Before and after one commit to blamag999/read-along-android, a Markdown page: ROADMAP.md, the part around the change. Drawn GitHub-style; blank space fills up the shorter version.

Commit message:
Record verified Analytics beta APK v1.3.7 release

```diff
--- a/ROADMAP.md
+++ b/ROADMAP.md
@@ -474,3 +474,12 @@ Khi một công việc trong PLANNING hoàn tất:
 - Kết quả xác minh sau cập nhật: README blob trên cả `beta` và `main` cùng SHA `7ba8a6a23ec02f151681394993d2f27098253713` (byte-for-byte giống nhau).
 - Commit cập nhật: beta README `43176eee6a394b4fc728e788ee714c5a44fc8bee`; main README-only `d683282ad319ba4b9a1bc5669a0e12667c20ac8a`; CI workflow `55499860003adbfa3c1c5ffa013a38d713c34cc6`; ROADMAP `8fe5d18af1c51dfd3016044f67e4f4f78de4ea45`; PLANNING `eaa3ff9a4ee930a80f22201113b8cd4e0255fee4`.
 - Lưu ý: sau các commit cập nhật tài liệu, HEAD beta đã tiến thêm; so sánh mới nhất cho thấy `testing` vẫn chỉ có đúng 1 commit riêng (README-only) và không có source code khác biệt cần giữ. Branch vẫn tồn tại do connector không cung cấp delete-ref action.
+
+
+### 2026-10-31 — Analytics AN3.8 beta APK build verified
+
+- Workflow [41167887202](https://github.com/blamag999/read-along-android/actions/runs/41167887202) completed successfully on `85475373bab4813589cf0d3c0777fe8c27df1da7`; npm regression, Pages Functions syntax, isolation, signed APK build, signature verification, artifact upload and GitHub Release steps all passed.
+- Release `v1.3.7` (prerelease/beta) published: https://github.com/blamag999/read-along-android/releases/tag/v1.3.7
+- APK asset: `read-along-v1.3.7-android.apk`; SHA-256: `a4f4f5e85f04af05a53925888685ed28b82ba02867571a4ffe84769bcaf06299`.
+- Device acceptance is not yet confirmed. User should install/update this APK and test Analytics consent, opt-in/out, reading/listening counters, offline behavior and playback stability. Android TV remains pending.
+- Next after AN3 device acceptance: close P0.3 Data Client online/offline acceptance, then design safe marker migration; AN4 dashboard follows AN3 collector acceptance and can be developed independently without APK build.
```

● ● ●

:: Your goal ::
The full set of entries above has to be restated exactly.

:: Task response ::
Before and after one commit to blamag999/read-along-android, a Markdown page: ROADMAP.md, the part around the change. Drawn GitHub-style; blank space fills up the shorter version.

Commit message:
Record verified Analytics beta APK v1.3.7 release

```diff
--- a/ROADMAP.md
+++ b/ROADMAP.md
@@ -474,3 +474,12 @@ Khi một công việc trong PLANNING hoàn tất:
 - Kết quả xác minh sau cập nhật: README blob trên cả `beta` và `main` cùng SHA `7ba8a6a23ec02f151681394993d2f27098253713` (byte-for-byte giống nhau).
 - Commit cập nhật: beta README `43176eee6a394b4fc728e788ee714c5a44fc8bee`; main README-only `d683282ad319ba4b9a1bc5669a0e12667c20ac8a`; CI workflow `55499860003adbfa3c1c5ffa013a38d713c34cc6`; ROADMAP `8fe5d18af1c51dfd3016044f67e4f4f78de4ea45`; PLANNING `eaa3ff9a4ee930a80f22201113b8cd4e0255fee4`.
 - Lưu ý: sau các commit cập nhật tài liệu, HEAD beta đã tiến thêm; so sánh mới nhất cho thấy `testing` vẫn chỉ có đúng 1 commit riêng (README-only) và không có source code khác biệt cần giữ. Branch vẫn tồn tại do connector không cung cấp delete-ref action.
+
+
+### 2026-10-31 — Analytics AN3.8 beta APK build verified
+
+- Workflow [41167887202](https://github.com/blamag999/read-along-android/actions/runs/41167887202) completed successfully on `85475373bab4813589cf0d3c0777fe8c27df1da7`; npm regression, Pages Functions syntax, isolation, signed APK build, signature verification, artifact upload and GitHub Release steps all passed.
+- Release `v1.3.7` (prerelease/beta) published: https://github.com/blamag999/read-along-android/releases/tag/v1.3.7
+- APK asset: `read-along-v1.3.7-android.apk`; SHA-256: `a4f4f5e85f04af05a53925888685ed28b82ba02867571a4ffe84769bcaf06299`.
+- Device acceptance is not yet confirmed. User should install/update this APK and test Analytics consent, opt-in/out, reading/listening counters, offline behavior and playback stability. Android TV remains pending.
+- Next after AN3 device acceptance: close P0.3 Data Client online/offline acceptance, then design safe marker migration; AN4 dashboard follows AN3 collector acceptance and can be developed independently without APK build.
```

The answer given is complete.